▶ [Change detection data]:
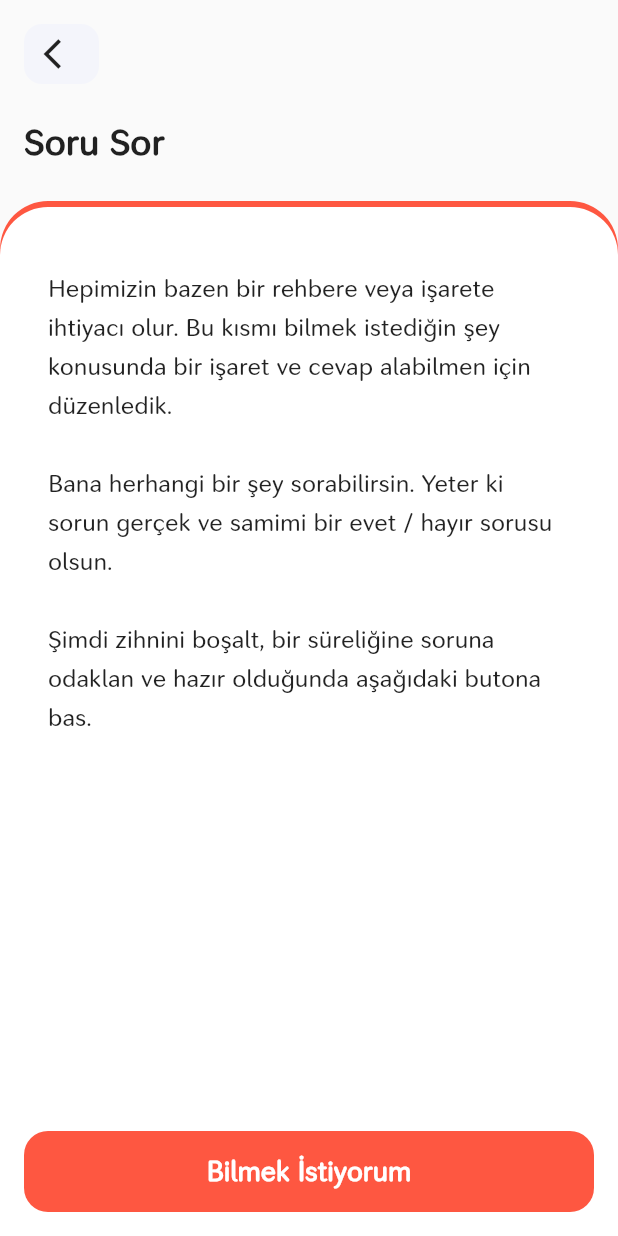
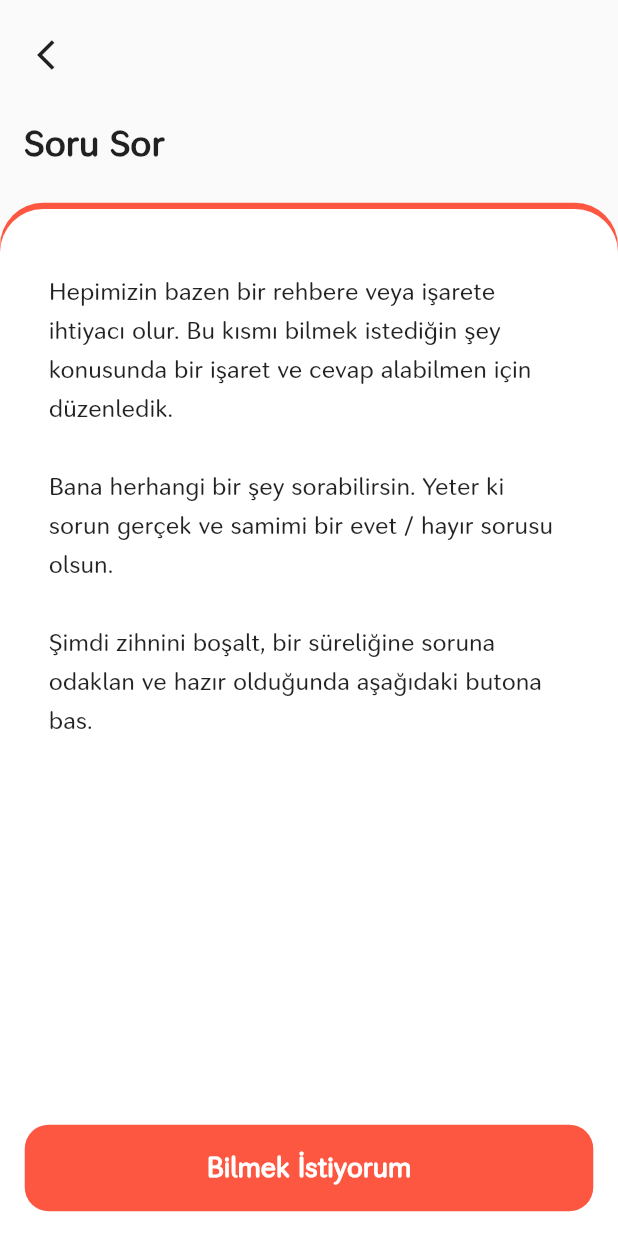
Before and after one commit to UysalMustafaa/Astrology-UI-Study, a Flutter app: the CustomPageScaffold screen opened directly, on a phone screen of 412 x 824 dp. Run offline on Flutter 3.47's test engine with Material 2 defaults, Android fonts, the phone set to English and light mode, and no system bars; our stand-ins replace google_fonts.

Commit message:
Custom page scaffold file updated.

```diff
--- a/lib/core/widgets/custom_page_scaffold.dart
+++ b/lib/core/widgets/custom_page_scaffold.dart
@@ -32,16 +32,14 @@ class CustomPageScaffold extends StatelessWidget {
                 mainAxisAlignment: MainAxisAlignment.start,
                 children: <Widget>[
                   Material(
-                    borderRadius: BorderRadius.circular(12),
-                    color: Color.fromRGBO(244, 245, 251, 1),
                     child: InkWell(
                       borderRadius: BorderRadius.circular(12),
                       onTap: () {
                         Navigator.pop(context);
                       },
                       child: Container(
-                        height: 40,
-                        width: 50,
+                        height: context.dynamicHeight(0.05),
+                        width: context.dynamicWidth(0.1),
                         child: Center(
                           child: Icon(Icons.arrow_back_ios),
                         ),
@@ -71,47 +69,52 @@ class CustomPageScaffold extends StatelessWidget {
                   ),
                   Expanded(
                     child: Container(
-                      padding: EdgeInsets.only(top: 4),
+                      padding:
+                          EdgeInsets.only(top: context.dynamicHeight(0.005)),
                       decoration: BoxDecoration(
-                          color: this.pageColor,
+                          color: pageColor,
                           borderRadius: BorderRadius.only(
-                            topLeft: Radius.circular(32),
-                            topRight: Radius.circular(32),
+                            topLeft:
+                                Radius.circular(context.dynamicWidth(0.07)),
+                            topRight:
+                                Radius.circular(context.dynamicWidth(0.07)),
                           )),
                       child: Container(
                         decoration: BoxDecoration(
                           color: Colors.white,
                           borderRadius: BorderRadius.only(
-                            topLeft: Radius.circular(32),
-                            topRight: Radius.circular(32),
+                            topLeft:
+                                Radius.circular(context.dynamicWidth(0.07)),
+                            topRight:
+                                Radius.circular(context.dynamicWidth(0.07)),
                           ),
                         ),
-                        padding: EdgeInsets.all(16),
+                        padding: EdgeInsets.all(context.dynamicHeight(0.02)),
                         child: Column(
                           crossAxisAlignment: CrossAxisAlignment.start,
-                          children: <Widget>[
+                          children: [
                             Expanded(
                               child: SingleChildScrollView(
                                 padding: const EdgeInsets.symmetric(
                                     vertical: 24, horizontal: 16),
-                                child: this.body,
+                                child: body,
                               ),
                             ),
-                            this.hasButton
+                            hasButton
                                 ? Material(
                                     borderRadius: BorderRadius.circular(16),
-                                    color: this.pageColor,
+                                    color: pageColor,
                                     child: InkWell(
                                       borderRadius: BorderRadius.circular(16),
                                       onTap: () {
-                                        this.onButtonPressed();
+                                        onButtonPressed();
                                       },
                                       child: Container(
-                                        height: 54,
-                                        width: double.infinity,
+                                        height: context.dynamicHeight(0.07),
+                                        width: context.dynamicWidth(1),
                                         child: Center(
                                           child: Text(
-                                            '$buttonTitle',
+                                            buttonTitle,
                                             style: TextStyle(
                                                 color: Colors.white,
                                                 fontSize: 18,
```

▶ [TASK GOAL]: In the answer, the data should reappear exactly, with no pictures.

▶ [TASK RESPONSE]:
Before and after one commit to UysalMustafaa/Astrology-UI-Study, a Flutter app: the CustomPageScaffold screen opened directly, on a phone screen of 412 x 824 dp. Run offline on Flutter 3.47's test engine with Material 2 defaults, Android fonts, the phone set to English and light mode, and no system bars; our stand-ins replace google_fonts.

Commit message:
Custom page scaffold file updated.

```diff
--- a/lib/core/widgets/custom_page_scaffold.dart
+++ b/lib/core/widgets/custom_page_scaffold.dart
@@ -32,16 +32,14 @@ class CustomPageScaffold extends StatelessWidget {
                 mainAxisAlignment: MainAxisAlignment.start,
                 children: <Widget>[
                   Material(
-                    borderRadius: BorderRadius.circular(12),
-                    color: Color.fromRGBO(244, 245, 251, 1),
                     child: InkWell(
                       borderRadius: BorderRadius.circular(12),
                       onTap: () {
                         Navigator.pop(context);
                       },
                       child: Container(
-                        height: 40,
-                        width: 50,
+                        height: context.dynamicHeight(0.05),
+                        width: context.dynamicWidth(0.1),
                         child: Center(
                           child: Icon(Icons.arrow_back_ios),
                         ),
@@ -71,47 +69,52 @@ class CustomPageScaffold extends StatelessWidget {
                   ),
                   Expanded(
                     child: Container(
-                      padding: EdgeInsets.only(top: 4),
+                      padding:
+                          EdgeInsets.only(top: context.dynamicHeight(0.005)),
                       decoration: BoxDecoration(
-                          color: this.pageColor,
+                          color: pageColor,
                           borderRadius: BorderRadius.only(
-                            topLeft: Radius.circular(32),
-                            topRight: Radius.circular(32),
+                            topLeft:
+                                Radius.circular(context.dynamicWidth(0.07)),
+                            topRight:
+                                Radius.circular(context.dynamicWidth(0.07)),
                           )),
                       child: Container(
                         decoration: BoxDecoration(
                           color: Colors.white,
                           borderRadius: BorderRadius.only(
-                            topLeft: Radius.circular(32),
-                            topRight: Radius.circular(32),
+                            topLeft:
+                                Radius.circular(context.dynamicWidth(0.07)),
+                            topRight:
+                                Radius.circular(context.dynamicWidth(0.07)),
                           ),
                         ),
-                        padding: EdgeInsets.all(16),
+                        padding: EdgeInsets.all(context.dynamicHeight(0.02)),
                         child: Column(
                           crossAxisAlignment: CrossAxisAlignment.start,
-                          children: <Widget>[
+                          children: [
                             Expanded(
                               child: SingleChildScrollView(
                                 padding: const EdgeInsets.symmetric(
                                     vertical: 24, horizontal: 16),
-                                child: this.body,
+                                child: body,
                               ),
                             ),
-                            this.hasButton
+                            hasButton
                                 ? Material(
                                     borderRadius: BorderRadius.circular(16),
-                                    color: this.pageColor,
+                                    color: pageColor,
                                     child: InkWell(
                                       borderRadius: BorderRadius.circular(16),
                                       onTap: () {
-                                        this.onButtonPressed();
+                                        onButtonPressed();
                                       },
                                       child: Container(
-                                        height: 54,
-                                        width: double.infinity,
+                                        height: context.dynamicHeight(0.07),
+                                        width: context.dynamicWidth(1),
                                         child: Center(
                                           child: Text(
-                                            '$buttonTitle',
+                                            buttonTitle,
                                             style: TextStyle(
                                                 color: Colors.white,
                                                 fontSize: 18,
```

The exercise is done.